Regulatory Approvals and Third Party Consents/Outside Termination Date

All parties should expect delays in obtaining required regulatory approvals and third party consents. For example, due to COVID-19, the U.S. Department of Justice (DOJ) is asking parties who receive a request for documents and enter into a “timing agreement” with the DOJ to give the agency an additional 30 days to review deals after the parties complete their document production. Moreover, Hart-Scott-Rodino (HSR) notification filings are no longer being accepted by hard copy or DVD and instead, effective March 17, 2020, HSR filings are only accepted via a temporary e-filing system and, while this temporary system is in place, early termination will not be granted for any filing. In addition, counterparties to material contracts may be less responsive to consent requests while dealing with the COVID-19 crisis and, out of the fear of uncertainty, these parties may want to impose less than reasonable terms as a condition to granting such consents.

With likely delays in obtaining regulatory approvals and third party consents, parties should pay close attention when determining the “outside date” in the termination section of their purchase agreement to prevent premature termination rights.

R&W Insurance and Indemnification

While the impact of COVID-19 on the scope of representation and warranty insurance (R&W Insurance) coverage is not completely clear at this time, R&W Insurance will not cover known events and insurers are likely to seek broad exclusions for any losses related to COVID-19. As such, buyers should negotiate for specific indemnities to cover potential losses related to COVID-19, including related to supply chain interruptions, third party contract breaches and increased labor costs due to remote working and otherwise.

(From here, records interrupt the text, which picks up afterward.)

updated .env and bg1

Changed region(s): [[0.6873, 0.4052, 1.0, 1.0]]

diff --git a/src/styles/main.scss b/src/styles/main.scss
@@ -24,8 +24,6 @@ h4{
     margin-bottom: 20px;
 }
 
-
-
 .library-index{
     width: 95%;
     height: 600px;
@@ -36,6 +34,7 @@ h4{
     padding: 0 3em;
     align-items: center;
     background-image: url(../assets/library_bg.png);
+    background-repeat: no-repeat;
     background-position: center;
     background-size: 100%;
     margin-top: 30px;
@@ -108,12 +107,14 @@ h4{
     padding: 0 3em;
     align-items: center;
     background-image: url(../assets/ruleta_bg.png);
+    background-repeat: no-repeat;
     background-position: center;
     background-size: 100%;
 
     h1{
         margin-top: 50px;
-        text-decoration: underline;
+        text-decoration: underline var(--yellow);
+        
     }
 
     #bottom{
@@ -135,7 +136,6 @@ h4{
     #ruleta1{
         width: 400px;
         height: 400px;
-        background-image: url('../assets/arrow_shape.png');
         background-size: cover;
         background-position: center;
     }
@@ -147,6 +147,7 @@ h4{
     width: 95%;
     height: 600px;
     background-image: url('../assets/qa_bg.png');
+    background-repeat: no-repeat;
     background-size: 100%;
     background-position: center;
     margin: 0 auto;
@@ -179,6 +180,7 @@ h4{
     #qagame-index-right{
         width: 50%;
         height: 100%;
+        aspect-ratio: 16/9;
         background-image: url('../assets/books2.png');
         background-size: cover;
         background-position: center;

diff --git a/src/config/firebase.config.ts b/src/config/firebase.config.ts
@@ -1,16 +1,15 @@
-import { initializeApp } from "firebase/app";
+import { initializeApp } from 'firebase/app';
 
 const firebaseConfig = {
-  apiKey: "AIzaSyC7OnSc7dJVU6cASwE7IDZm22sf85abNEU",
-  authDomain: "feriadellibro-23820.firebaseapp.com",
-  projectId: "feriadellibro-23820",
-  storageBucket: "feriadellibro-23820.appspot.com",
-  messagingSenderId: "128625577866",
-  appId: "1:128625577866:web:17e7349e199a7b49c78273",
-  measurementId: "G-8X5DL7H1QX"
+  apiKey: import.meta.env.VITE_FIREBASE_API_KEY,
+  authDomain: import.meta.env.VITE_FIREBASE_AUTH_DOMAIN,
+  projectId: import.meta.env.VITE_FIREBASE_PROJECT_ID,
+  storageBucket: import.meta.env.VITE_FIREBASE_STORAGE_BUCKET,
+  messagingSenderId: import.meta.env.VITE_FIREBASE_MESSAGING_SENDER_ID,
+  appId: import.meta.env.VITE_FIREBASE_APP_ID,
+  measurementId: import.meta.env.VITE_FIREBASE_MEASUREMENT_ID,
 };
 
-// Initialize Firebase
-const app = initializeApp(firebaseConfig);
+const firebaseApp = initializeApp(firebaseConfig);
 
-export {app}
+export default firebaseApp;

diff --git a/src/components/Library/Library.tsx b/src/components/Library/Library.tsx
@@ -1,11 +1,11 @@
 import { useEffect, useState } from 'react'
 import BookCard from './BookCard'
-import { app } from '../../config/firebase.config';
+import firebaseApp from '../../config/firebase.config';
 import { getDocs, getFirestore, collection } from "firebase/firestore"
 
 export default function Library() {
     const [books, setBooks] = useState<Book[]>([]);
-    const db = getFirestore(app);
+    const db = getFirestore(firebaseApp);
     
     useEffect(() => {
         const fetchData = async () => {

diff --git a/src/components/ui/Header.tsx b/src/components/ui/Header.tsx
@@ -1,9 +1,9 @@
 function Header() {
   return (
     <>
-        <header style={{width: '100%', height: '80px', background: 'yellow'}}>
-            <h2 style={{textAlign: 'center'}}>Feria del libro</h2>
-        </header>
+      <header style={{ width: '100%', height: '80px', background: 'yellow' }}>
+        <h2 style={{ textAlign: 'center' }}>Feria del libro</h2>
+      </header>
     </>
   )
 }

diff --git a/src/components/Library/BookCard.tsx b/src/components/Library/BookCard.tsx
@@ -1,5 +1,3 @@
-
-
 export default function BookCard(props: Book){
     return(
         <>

The COVID-19 crisis is a fluid situation generating a multitude of issues on a daily basis. Seyfarth is closely watching this situation around the clock and is uniquely prepared to protect your interests, help you mitigate risks and liabilities, and keep you informed regarding the latest implications related to the COVID-19 crisis. Visit our Resource Center for more information.